Now, methanol contamination is not the only concern the federal agency has expressed. While some sanitizers contain the toxic chemical, others do not contain enough ethyl or isopropyl alcohol to be effective, and others still contain 1-propanol – yet another chemical that is toxic to humans.
If you have purchased hand sanitizer lately, search for the brand on the FDA’s do not use list and be aware of the following problems:
Methanol is not an acceptable ingredient for hand sanitizers and is associated with methanol poisoning. In fact, methanol is typically used in industrial and automotive contexts and is not designed for human consumption.
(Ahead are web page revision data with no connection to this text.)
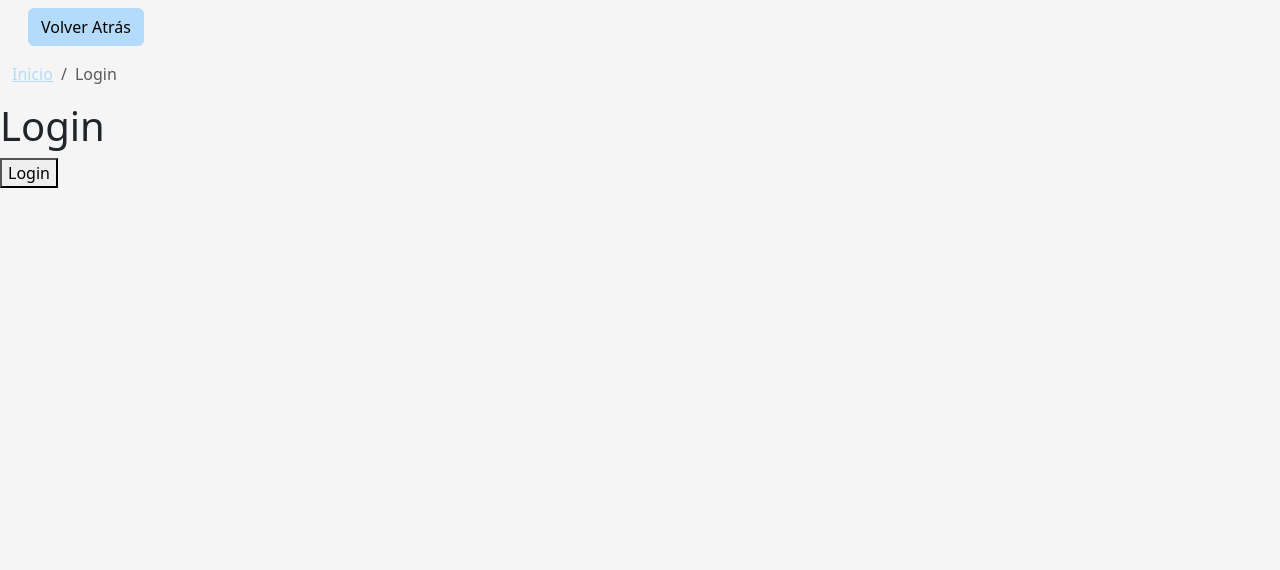
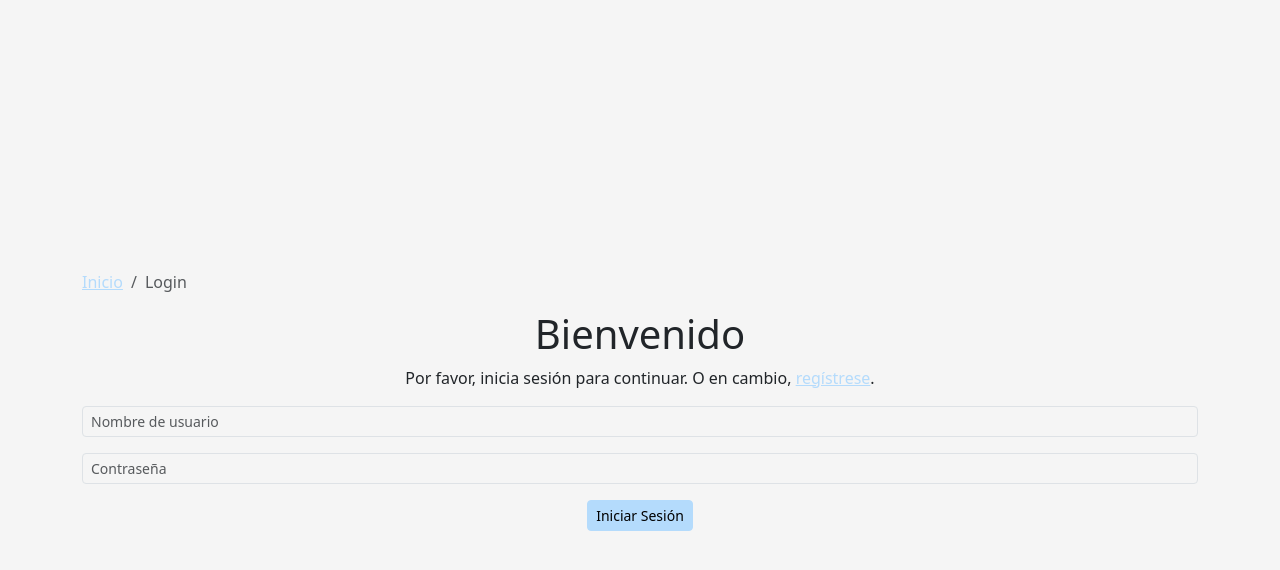
Before and after one commit to Croissanton/IU_Proyecto, a React (Create React App) app in the folder foro-mundo/: page /login in a window 1280 px wide. Shown: the top 570 px of the page. Built offline with nearby package versions, Linux system fonts and the light colour scheme.

Commit message:
minor changes on login

```diff
--- a/foro-mundo/src/Pages/LoginPage.js
+++ b/foro-mundo/src/Pages/LoginPage.js
@@ -1,8 +1,5 @@
-import React from "react";
+import React, { useState } from "react";
 import Cookies from "universal-cookie";
-import { useState } from "react";
-import Nav from "react-bootstrap/Nav";
-import BackButton from "../Components/BackButton";
 import { Breadcrumb } from "react-bootstrap";
 import { useEffect } from "react";
 
@@ -12,15 +9,14 @@ function LoginPage() {
     document.title = "Login";
   }, []);
 
-  //Creamos una instancia de la clase Cookies
   const cookies = new Cookies();
+  const [user, setUser] = useState(null);
+  const [username, setUsername] = useState("");
+  const [password, setPassword] = useState("");
 
-  //Inicializamos el estado del usuario
-  const[user , setUser] = useState(null);
-
-  //Función para manejar el evento del botón de login
   const login = () => {
-    //Creamos un objeto con los datos del usuario
+    // Validar credenciales, por ejemplo:
+    if (username === "usuario" && password === "contraseña") {
       const user = {
         name: "Juan",
         lastName: "Perez",
@@ -30,50 +26,36 @@ function LoginPage() {
         socialMedia: "https://www.facebook.com/juanperez",
         description: "Soy un desarrollador web"
       };
-
-    //Guardamos el objeto en una cookie
-    cookies.set("user", user, {path: "/"});
-
-    //Actualizamos el estado del usuario
+      cookies.set("user", user, { path: "/" });
       setUser(user);
+    } else {
+      alert("Nombre de usuario o contraseña incorrectos.");
     }
-
-    //Función para manejar el evento del botón de logout
-    const logout = () => {
-      //Eliminamos la cookie
-      cookies.remove("user");
-
-      //Actualizamos el estado del usuario
-      setUser(null);
   }
 
   return (
-        <div>
-     <BackButton />
-      <div className="container-xxl my-3">
+    <div className="container-fluid d-flex justify-content-center align-items-center" style={{ minHeight: "100vh" }}>
+      <div className="container-sm">
         <Breadcrumb>
           <Breadcrumb.Item href="../#">Inicio</Breadcrumb.Item>
-        <Breadcrumb.Item active>Login</Breadcrumb.Item> {/* */}
+          <Breadcrumb.Item active>Login</Breadcrumb.Item>
         </Breadcrumb>
+
+        <div className="login-container text-center">
+          <h1>Bienvenido</h1>
+          <p>Por favor, inicia sesión para continuar. O en cambio, <a href="/signup">regístrese</a>.</p>
+
+          <div className="mb-3">
+            <input type="text" className="form-control form-control-sm small-input" placeholder="Nombre de usuario" value={username} onChange={(e) => setUsername(e.target.value)} style={{ marginBottom: "0.5rem" }} />
           </div>
-            <h1>Login</h1>
-            {
-            cookies.get("user") !== undefined ?  (
-                // El botón debe llevar al usuario a MainPage con href = "/"
-                <div>
-                <p>Bienvenido {user.name} {user.lastName}</p>
-                <Nav.Link href="/">
-                    <button onClick={logout}>Logout</button>
-                </Nav.Link>
+          <div className="mb-3">
+            <input type="password" className="form-control form-control-sm small-input" placeholder="Contraseña" value={password} onChange={(e) => setPassword(e.target.value)} style={{ marginBottom: "0.5rem" }} />
           </div>
-            ) : (
-                <Nav.Link href="/">
-                    <button onClick={login}>Login</button>
-                </Nav.Link>
-            )
-            }
+          <button onClick={login} className="btn btn-primary btn-sm">Iniciar Sesión</button>
         </div>
-
+      </div>
+    </div>
   );
 }
+
 export default LoginPage;
```
Lines whose indentation alone changed are shown as unchanged.
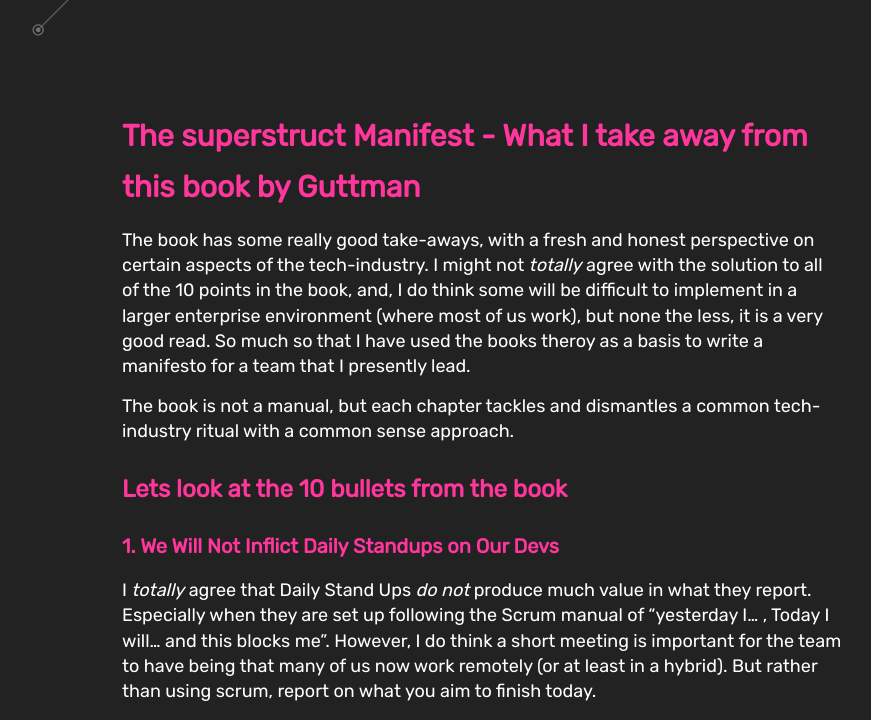
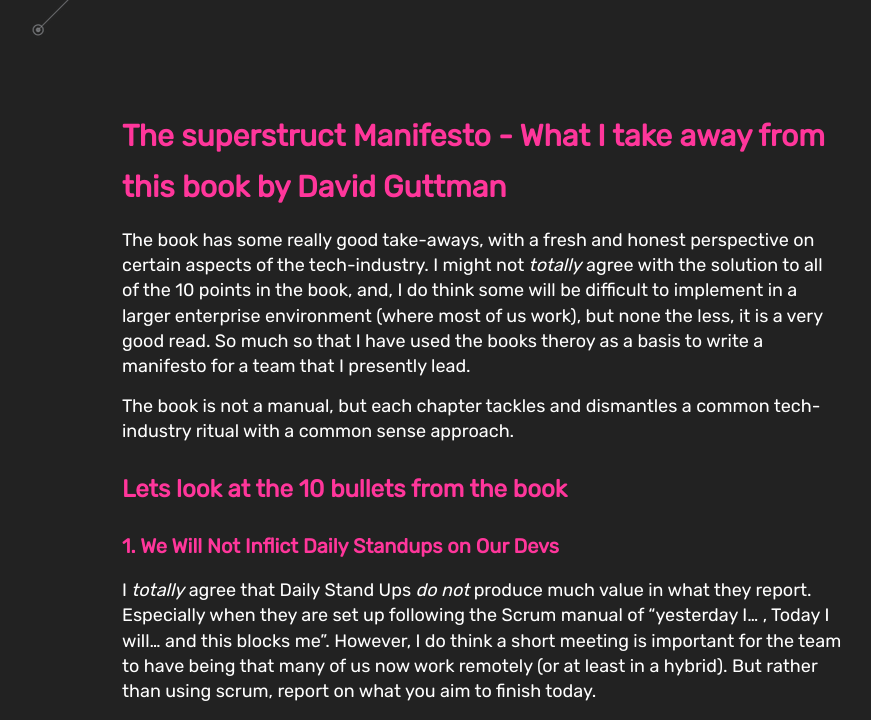
Before and after one commit to ftnilsson/ftnilsson.github.io, a Jekyll site: the page built from _posts/2025-05-01-Superstruct-manifesto.md, in a window 1280 px wide and 900 px high, cut to the strip 180-900 px from the top of the window. Shown: the whole strip, without its empty margins (158-1029 px from the left). Built offline with Jekyll 4.4.1, drawn with Linux system fonts in a browser that asks for light colours; some web fonts are replaced; some of the changed text lies outside the part shown.

Commit message:
Update 2025-05-01-Superstruct-manifesto.md

```diff
--- a/_posts/2025-05-01-Superstruct-manifesto.md
+++ b/_posts/2025-05-01-Superstruct-manifesto.md
@@ -1,6 +1,6 @@
 ---
 layout: post
-title: The superstruct Manifest - What I take away from this book by Guttman
+title: The superstruct Manifesto - What I take away from this book by David Guttman
 ---
 
 The book has some really good take-aways, with a fresh and honest perspective on certain aspects of the tech-industry. I might not *totally* agree with the solution to all of the 10 points in the book, and, I do think some will be difficult to implement in a larger enterprise environment (where most of us work), but none the less, it is a very good read. So much so that I have used the books theroy as a basis to write a manifesto for a team that I presently lead.
@@ -59,3 +59,5 @@ Whether you are a multinational company, a start-up founder, or an entrepeneure,
 
 ## Conclusion
 Our task as software engineers is to create value for a business in a sustainable way. Being agile is not a recipe for sucess and *can* end up stealing valuable time!
+
+Author's web: [David Guttman](https://davidguttman.com/)
```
Exposure to methanol can result in redness, irritation, and pain of the skin, but the real danger occurs when methanol is ingested. Because of this, the FDA states:
“Although all persons using these products on their hands are at risk, young children who accidentally ingest these products and adolescents and adults who drink these products as an alcohol (ethanol) substitute, are most at risk for methanol poisoning.”
The symptoms of methanol poisoning become apparent after 1 to 72 hours and can include:
- Blurred vision
- Permanent blindness
- Permanent damage to the nervous system
The FDA has already recorded adverse events, including blindness and death, as a result of contaminated hand sanitizers.
If you believe you or a loved one is experiencing methanol poisoning, seek medical attention immediately.
1-propanal is another industrial solvent that can be toxic or life-threatening when ingested. Skin or eye exposure can also result in irritation, and rare cases of allergic skin reactions have been reported.
Ingesting 1-propanol leads to central nervous system (CNS) depression that is 2 to 4 times as potent as the CNS depression associated with alcohol (ethanol). CNS depression can lead to death and symptoms of 1-propanol exposure include:
- Decreased consciousness
- Slowed pulse and breathing
If you have been exposed to hand sanitizer containing 1-propanol alcohol and experience any of these symptoms, seek immediate medical treatment.
Subpotent Sanitizers and Other Concerns
Some hand sanitizers have concerningly low levels of ethyl or isopropyl alcohol, which makes them ineffective in fighting the 2019 coronavirus disease (COVID-19), as well as other germs and illnesses.
The Centers for Disease Control and Prevention (CDC) recommends sanitizers with at least 60% ethanol (ethyl alcohol).
Additionally, the FDA’s primary concerns about hand sanitizer include:
- The dangers of drinking hand sanitizer under any conditions (never drink hand sanitizer!)
- Subpotent and contaminated hand sanitizers
- Hand sanitizers with fraudulent marketing (no hand sanitizers are approved by the FDA, nor can they provide 24-hour protection from COVID-19 or other viruses)
- Products packaged to look like drinks, candy, or liquor bottles (this could lead to ingestion, especially among children)
- Hand sanitizers labeled with harmful ingredients (1-propanol is often confused with 2-propanol/isopropanol/isopropyl alcohol)
Although you should never drink hand sanitizer, under any circumstances, ingestion and exposure is more dangerous than ever.
If you or a loved one have suffered methanol poisoning, 1-propanol poisoning, or another adverse event, please report your experience to the FDA’s MedWatch Adverse Event Reporting program.
You may also be entitled to compensation for the medical bills, missed work, and other losses you have experienced.
We can help you – all you need to do is contact us at (214) 739-0100 or online.